The following skin care tips for someone with psoriasis may help to reduce the number and severity of psoriasis flares.

Take your psoriasis medications, if prescribed

You and your doctor have developed a treatment plan that may involve the use of one or more psoriasis medications. The most important step for getting your psoriasis under control is to take your medication as prescribed. Put simply, the medications don’t work if you don’t take them. Speak to your doctor if you have questions or concerns about your medication.

Learn your psoriasis triggers and avoid them

There are a variety of factors that are known to trigger for psoriasis. Common triggers include sunburn, infections (viruses or strep infections), certain medications, skin trauma, emotional stress, or particularly hot or cold weather. Remember that a psoriasis flare may not occur for 10-14 days following a particular trigger. It may not be possible to avoid these triggers in all circumstances, but knowing what triggers your psoriasis allows you to make informed decisions.

Track your psoriasis flares

Keep a record of when a psoriasis flare occurs, what might have triggered the flare, its severity and duration. This information provides useful information when considering psoriasis treatment options.

Apply moisturizers

Regular use of a moisturizer helps to prevent dryness and cracking and prevent the pain and itch of dry skin. Moisturizers are most effective when applied immediately after bathing. Some find it helpful to apply a lotion during the day and a thicker cream or ointment (Vaseline) at night.

Avoid scratching

Psoriasis itches. Unfortunately, the scratching can disrupt the skin and allow bacteria to cause an infection. To alleviate the itch, consider the following:

  • Apply a cold compress.
  • Apply a menthol-based ointment or topical corticosteroid.
  • Soak in a warm oatmeal bath.
  • Bathe in lukewarm water. Take short shower with lukewarm water and use mild, fragrance-free cleansers.
  • Gently pat your skin dry after bathing

Avoid Sun Exposure. Apply sunscreen regularly

It is true that sunlight can help treat psoriasis, but many psoriasis treatments make the skin especially sensitive to the sun's damaging UV rays, such as oral retinoids (Soriatane) or topical retinoids, cyclosporine and psoralens used for PUVA therapy. People using retinoids should apply sunscreen 15 to 20 minutes before going outdoors and wear protective clothing.

Do not pick at psoriasis lesions

The scratching can disrupt the skin and allow bacteria to cause an infection.

Wear cotton clothing next to your skin.

Make sure cotton is between your skin and the rest of your clothes to prevent irritation.

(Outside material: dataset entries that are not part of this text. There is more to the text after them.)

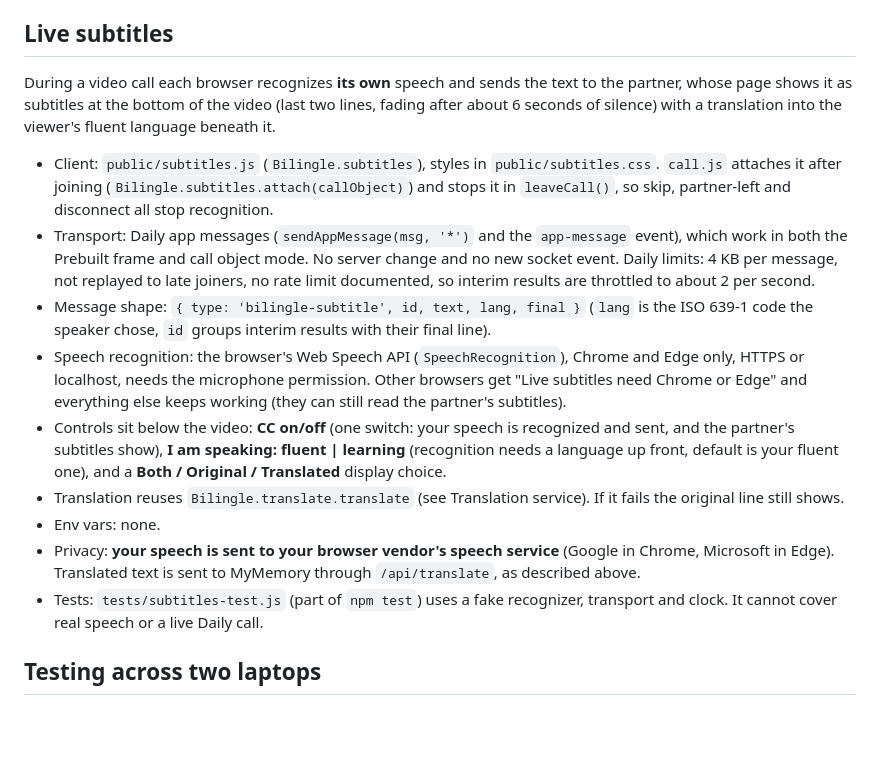
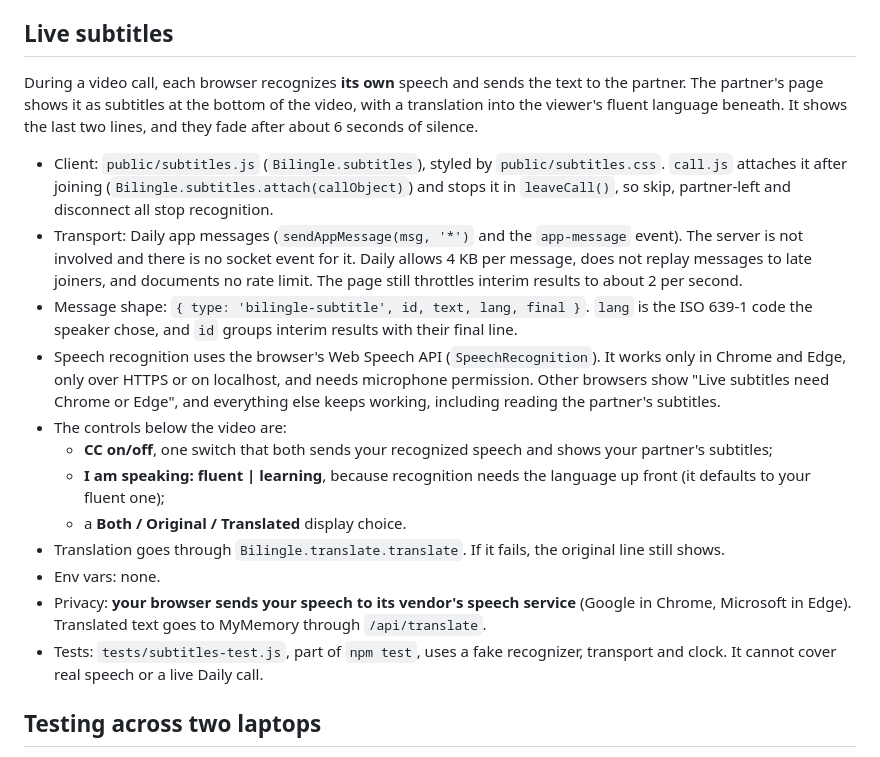
Before and after one commit to akhilmadipalli/Bilingle, a Markdown page: README.md, the part around the change. GitHub-like rendering; blank space fills up the shorter version.

Commit message:
Drop Prebuilt from the subtitle notes and split the controls list

```diff
--- a/README.md
+++ b/README.md
@@ -238,17 +238,43 @@ hides it. The app translates nothing until you press it.
 
 ## Live subtitles
 
-During a video call each browser recognizes **its own** speech and sends the text to the partner, whose page shows it as subtitles at the bottom of the video (last two lines, fading after about 6 seconds of silence) with a translation into the viewer's fluent language beneath it.
+During a video call, each browser recognizes **its own** speech and sends the
+text to the partner. The partner's page shows it as subtitles at the bottom of
+the video, with a translation into the viewer's fluent language beneath. It
+shows the last two lines, and they fade after about 6 seconds of silence.
 
-- Client: `public/subtitles.js` (`Bilingle.subtitles`), styles in `public/subtitles.css`. `call.js` attaches it after joining (`Bilingle.subtitles.attach(callObject)`) and stops it in `leaveCall()`, so skip, partner-left and disconnect all stop recognition.
-- Transport: Daily app messages (`sendAppMessage(msg, '*')` and the `app-message` event), which work in both the Prebuilt frame and call object mode. No server change and no new socket event. Daily limits: 4 KB per message, not replayed to late joiners, no rate limit documented, so interim results are throttled to about 2 per second.
-- Message shape: `{ type: 'bilingle-subtitle', id, text, lang, final }` (`lang` is the ISO 639-1 code the speaker chose, `id` groups interim results with their final line).
-- Speech recognition: the browser's Web Speech API (`SpeechRecognition`), Chrome and Edge only, HTTPS or localhost, needs the microphone permission. Other browsers get "Live subtitles need Chrome or Edge" and everything else keeps working (they can still read the partner's subtitles).
-- Controls sit below the video: **CC on/off** (one switch: your speech is recognized and sent, and the partner's subtitles show), **I am speaking: fluent | learning** (recognition needs a language up front, default is your fluent one), and a **Both / Original / Translated** display choice.
-- Translation reuses `Bilingle.translate.translate` (see Translation service). If it fails the original line still shows.
+- Client: `public/subtitles.js` (`Bilingle.subtitles`), styled by
+  `public/subtitles.css`. `call.js` attaches it after joining
+  (`Bilingle.subtitles.attach(callObject)`) and stops it in `leaveCall()`, so
+  skip, partner-left and disconnect all stop recognition.
+- Transport: Daily app messages (`sendAppMessage(msg, '*')` and the
+  `app-message` event). The server is not involved and there is no socket
+  event for it. Daily allows 4 KB per message, does not replay messages to late
+  joiners, and documents no rate limit. The page still throttles interim
+  results to about 2 per second.
+- Message shape: `{ type: 'bilingle-subtitle', id, text, lang, final }`. `lang`
+  is the ISO 639-1 code the speaker chose, and `id` groups interim results with
+  their final line.
+- Speech recognition uses the browser's Web Speech API (`SpeechRecognition`).
+  It works only in Chrome and Edge, only over HTTPS or on localhost, and needs
+  microphone permission. Other browsers show "Live subtitles need Chrome or
+  Edge", and everything else keeps working, including reading the partner's
+  subtitles.
+- The controls below the video are:
+  - **CC on/off**, one switch that both sends your recognized speech and shows
+    your partner's subtitles;
+  - **I am speaking: fluent | learning**, because recognition needs the
+    language up front (it defaults to your fluent one);
+  - a **Both / Original / Translated** display choice.
+- Translation goes through `Bilingle.translate.translate`. If it fails, the
+  original line still shows.
 - Env vars: none.
-- Privacy: **your speech is sent to your browser vendor's speech service** (Google in Chrome, Microsoft in Edge). Translated text is sent to MyMemory through `/api/translate`, as described above.
-- Tests: `tests/subtitles-test.js` (part of `npm test`) uses a fake recognizer, transport and clock. It cannot cover real speech or a live Daily call.
+- Privacy: **your browser sends your speech to its vendor's speech service**
+  (Google in Chrome, Microsoft in Edge). Translated text goes to MyMemory
+  through `/api/translate`.
+- Tests: `tests/subtitles-test.js`, part of `npm test`, uses a fake
+  recognizer, transport and clock. It cannot cover real speech or a live Daily
+  call.
 
 ## Testing across two laptops
 
```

Avoid wearing nylon, polyester, synthetics next to the skin as these fibers don’t absorb sweat well. Excessive sweating can allow micro organisms to thrive on your skin affected by psoriasis flakes.

Quit smoking.

Smoking may trigger psoriasis. Pustular psoriasis can be aggravated by smoking and, in some cases, stopping smoking can lead to a clearance of the psoriasis lesions. The likelihood of developing severe psoriasis may also be increased by smoking. (Many smokers attempt to use a nicotine patch when trying to quit, but the nicotine patch may also lead to psoriasis flares.)

Limit alcohol consumption.

Excessive alcohol consumption may trigger psoriasis. Those with psoriasis should drink in moderation, if at all. Some psoriasis medications, such as methotrexate, require that there be no consumption of alcohol due to the possibility of severe side effects that can develop.

Reduce stress

Many people with psoriasis say they experience flare-ups during stressful times. It’s difficult to reduce stress, but stress-reducing measures, such as exercise or meditation, may result in fewer, or less severe psoriasis flares. Joining as psoriasis support group may offer an opportunity of sharing ideas with other people with psoriasis.

Dr. Kechichian is ready to help you with your skin health, with office locations in the Santa Clarita and Antelope Valley. Contact us now